2015 Nissan Leaf charging back at home after 1,000-mile road trip [photo John Briggs]Enlarge Photo
Fears that Congress would kill the federal tax credit for purchase of a plug-in electric car were laid to rest in December when that incentive survived the $1.5 trillion tax-cut bill.
Now Congress has added back a handful of other tax credits related to electric cars and greener transportation in the $400 billion budget bill it passed in the wee hours of Friday morning, quickly signed by the president.
The 652-page Bipartisan Budget Act of 2018 (HR 1892) restores a tax credit for installation of alternative-vehicle fueling property that had expired at the end of 2016.
The provision allows a portion of the cost of purchasing and installing a home electric-car charging station to be taken as a credit on 2017 federal tax returns.
Individual and joint filers can claim a credit of 30 percent of that cost, up to a maximum of $1,000, with proper documentation to back up the claim.
The final extension was only for one year, meaning that while it can be taken on 2017 tax filings this year, it will not be usable for tax returns applying to 2018.
2015 Hyundai Tucson Fuel Cell, 2016 Toyota Mirai at hydrogen fueling station, Fountain Valley, CAEnlarge Photo
While the Senate version of the legislation (S 2256, the Tax Extender Act of 2017) continued the credit for two years, the final version adopted by the House did not.
That means advocates will likely gear up to lobby for a further extension toward the end of this year.
Taxpayers who purchased or installed a home charging station for electric cars during 2017 will find the forms and rules for individual returns here.
Other credits that were restored include a 10-percent credit up to $2,500 for purchase of an electric motorcycle or three-wheeled electric vehicle, and a $4,000 credit for the purchase of a hydrogen fuel-cell vehicle.
Environmental and various special-interest groups generally lauded the restoration of the credits.
Coal, nuclear industries benefit
The final bill also included extensions of numerous tax benefits for various parts of the energy sector, most notably the nuclear and "clean coal" industries.
Containers holding spent nucleat fuel [Nuclear Regulatory Commission photo]Enlarge Photo
Nuclear plants received credits similar to those offered to wind farms for producing electricity. The nuclear industry had previously slammed wind credits for distorting the energy market and hurting production of nuclear energy.
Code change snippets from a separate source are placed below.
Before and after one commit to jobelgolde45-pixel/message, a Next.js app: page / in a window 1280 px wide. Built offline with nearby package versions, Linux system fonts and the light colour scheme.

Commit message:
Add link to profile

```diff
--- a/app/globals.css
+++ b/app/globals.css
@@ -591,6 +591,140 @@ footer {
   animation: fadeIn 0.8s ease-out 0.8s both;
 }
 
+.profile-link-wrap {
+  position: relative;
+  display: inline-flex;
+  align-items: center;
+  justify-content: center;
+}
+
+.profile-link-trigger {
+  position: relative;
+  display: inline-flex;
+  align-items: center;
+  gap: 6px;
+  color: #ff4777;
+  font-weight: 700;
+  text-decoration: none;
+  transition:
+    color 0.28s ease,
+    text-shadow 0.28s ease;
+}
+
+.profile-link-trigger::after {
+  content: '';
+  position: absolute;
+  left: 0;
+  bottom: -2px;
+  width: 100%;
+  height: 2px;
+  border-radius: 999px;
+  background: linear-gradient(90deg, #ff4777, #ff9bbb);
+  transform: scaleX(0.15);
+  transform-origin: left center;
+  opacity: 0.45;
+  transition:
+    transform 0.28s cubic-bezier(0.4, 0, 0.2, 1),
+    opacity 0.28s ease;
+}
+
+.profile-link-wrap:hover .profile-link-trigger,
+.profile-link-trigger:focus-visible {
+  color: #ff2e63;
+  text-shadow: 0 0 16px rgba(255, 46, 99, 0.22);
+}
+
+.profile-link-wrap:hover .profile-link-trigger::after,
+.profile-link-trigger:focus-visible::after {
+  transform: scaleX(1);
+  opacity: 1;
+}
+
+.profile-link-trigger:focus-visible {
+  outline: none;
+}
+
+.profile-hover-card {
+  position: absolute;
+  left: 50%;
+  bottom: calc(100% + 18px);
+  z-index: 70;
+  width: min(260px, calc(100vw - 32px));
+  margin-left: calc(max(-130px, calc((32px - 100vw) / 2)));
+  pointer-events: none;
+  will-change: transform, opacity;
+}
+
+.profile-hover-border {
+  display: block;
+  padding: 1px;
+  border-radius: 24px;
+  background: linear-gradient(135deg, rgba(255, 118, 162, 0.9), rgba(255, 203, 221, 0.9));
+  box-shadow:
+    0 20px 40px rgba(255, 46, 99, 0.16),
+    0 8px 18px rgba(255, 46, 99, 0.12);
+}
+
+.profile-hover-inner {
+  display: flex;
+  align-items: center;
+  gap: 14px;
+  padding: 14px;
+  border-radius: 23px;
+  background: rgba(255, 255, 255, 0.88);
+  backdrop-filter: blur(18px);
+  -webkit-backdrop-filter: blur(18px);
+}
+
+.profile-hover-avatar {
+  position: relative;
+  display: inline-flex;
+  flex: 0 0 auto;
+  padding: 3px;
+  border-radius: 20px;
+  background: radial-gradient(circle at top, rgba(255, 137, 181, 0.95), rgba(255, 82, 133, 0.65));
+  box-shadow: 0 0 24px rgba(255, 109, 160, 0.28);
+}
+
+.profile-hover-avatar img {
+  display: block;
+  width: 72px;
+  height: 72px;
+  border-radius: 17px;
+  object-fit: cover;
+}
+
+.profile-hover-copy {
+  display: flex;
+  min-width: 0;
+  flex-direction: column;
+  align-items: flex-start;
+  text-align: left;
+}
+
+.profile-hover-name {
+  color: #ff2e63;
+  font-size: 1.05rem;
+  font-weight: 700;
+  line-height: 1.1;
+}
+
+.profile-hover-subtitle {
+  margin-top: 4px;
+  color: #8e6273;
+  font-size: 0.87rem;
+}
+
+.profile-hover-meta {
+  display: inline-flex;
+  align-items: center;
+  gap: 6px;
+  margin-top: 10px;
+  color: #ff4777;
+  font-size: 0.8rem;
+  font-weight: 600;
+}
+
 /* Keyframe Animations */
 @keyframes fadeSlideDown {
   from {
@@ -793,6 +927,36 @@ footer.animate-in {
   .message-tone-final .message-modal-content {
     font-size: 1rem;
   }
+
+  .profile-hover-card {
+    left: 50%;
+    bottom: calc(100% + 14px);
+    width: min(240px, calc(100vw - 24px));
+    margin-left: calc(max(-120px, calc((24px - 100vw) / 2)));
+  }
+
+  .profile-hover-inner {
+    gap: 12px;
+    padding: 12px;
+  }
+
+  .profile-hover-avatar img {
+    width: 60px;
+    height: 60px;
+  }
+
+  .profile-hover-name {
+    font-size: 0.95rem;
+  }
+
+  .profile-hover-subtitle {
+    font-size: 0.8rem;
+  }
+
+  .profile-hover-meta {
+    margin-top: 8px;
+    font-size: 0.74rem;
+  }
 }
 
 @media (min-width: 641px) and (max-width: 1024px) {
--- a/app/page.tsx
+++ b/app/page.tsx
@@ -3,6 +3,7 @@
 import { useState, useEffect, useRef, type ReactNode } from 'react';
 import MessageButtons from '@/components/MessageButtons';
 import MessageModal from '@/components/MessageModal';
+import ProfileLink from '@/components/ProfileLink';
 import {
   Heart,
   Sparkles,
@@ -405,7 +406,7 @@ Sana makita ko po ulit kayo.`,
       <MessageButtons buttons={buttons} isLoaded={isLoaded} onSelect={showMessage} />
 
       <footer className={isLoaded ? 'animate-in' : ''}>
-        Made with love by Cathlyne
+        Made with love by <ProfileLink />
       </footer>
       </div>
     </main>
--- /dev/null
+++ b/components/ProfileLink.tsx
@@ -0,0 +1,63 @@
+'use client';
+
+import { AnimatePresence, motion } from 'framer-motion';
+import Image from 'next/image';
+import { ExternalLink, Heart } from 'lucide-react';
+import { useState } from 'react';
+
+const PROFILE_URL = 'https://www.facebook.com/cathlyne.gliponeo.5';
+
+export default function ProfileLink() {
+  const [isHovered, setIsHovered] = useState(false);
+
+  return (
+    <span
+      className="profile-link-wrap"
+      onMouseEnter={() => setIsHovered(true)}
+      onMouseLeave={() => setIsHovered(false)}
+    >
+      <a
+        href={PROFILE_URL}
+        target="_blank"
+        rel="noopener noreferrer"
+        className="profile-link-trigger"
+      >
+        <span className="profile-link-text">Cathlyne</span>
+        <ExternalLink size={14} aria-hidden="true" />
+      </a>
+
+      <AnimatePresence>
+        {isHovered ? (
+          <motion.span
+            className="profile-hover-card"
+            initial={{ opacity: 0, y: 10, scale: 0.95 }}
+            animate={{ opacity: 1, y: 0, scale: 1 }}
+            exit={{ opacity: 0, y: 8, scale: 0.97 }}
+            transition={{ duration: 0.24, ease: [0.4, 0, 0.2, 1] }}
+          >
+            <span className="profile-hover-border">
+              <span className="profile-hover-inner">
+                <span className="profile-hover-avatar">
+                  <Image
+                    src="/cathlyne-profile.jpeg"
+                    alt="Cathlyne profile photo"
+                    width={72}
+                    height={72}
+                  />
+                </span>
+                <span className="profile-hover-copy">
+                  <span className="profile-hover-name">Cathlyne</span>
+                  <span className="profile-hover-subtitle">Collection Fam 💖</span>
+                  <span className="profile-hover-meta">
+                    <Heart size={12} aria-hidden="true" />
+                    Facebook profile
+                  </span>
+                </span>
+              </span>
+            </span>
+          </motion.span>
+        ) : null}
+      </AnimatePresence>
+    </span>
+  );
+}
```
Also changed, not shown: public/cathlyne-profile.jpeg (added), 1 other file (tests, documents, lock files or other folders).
The Nuclear Energy Institute issued a statement saying the credits will support large conventional nuclear plants under construction in Georgia, along with new smaller types of modular reactors planned for Western states.
"Both projects will serve as anchors for energy infrastructure in the Southeast and Mountain West," said Maria Korsnick, the institute's head.
Such plants will, she said, "generate carbon-free electricity, spur economic growth and support a diverse and reliable electric grid for decades to come."
In addition, the spending bill extends for 12 years a tax credit that supports capturing emissions of carbon dioxide from burning coal—both for electricity generation and industrial uses—and storing them underground.
That technology, so far both elusive and costly, was supported by a bipartisan group of senators from the coal-producing states of North Dakota, West Virginia, and Wyoming, along with Rhode Island.
APR Energy's GE TM2500 Gen 8 mobile gas turbines in Puerto RicoEnlarge Photo
The budget resolution also provides $2 billion to repair the electric grid in Puerto Rico, which was heavily damaged by Hurricane Maria last September.
Governor Ricardo Rossello, however, had requested $17 billion for that purpose; he intends to add more renewable energy to the renovated electricity supply infrastructure.
The territory received $16 billion out of a total of $90 billion of disaster relief funding for Puerto Rico, the U.S. Virgin Islands, Florida, and Texas.
More than 400,000 Puerto Ricans remain without electricity almost six months after the hurricane.
EDITOR'S NOTE: An earlier version suggested the cost of the tax-cut bill passed in December totaled $1.5 billion. The correct number, as reader John Briggs pointed out, is $1.5 trillion. We apologize for the error.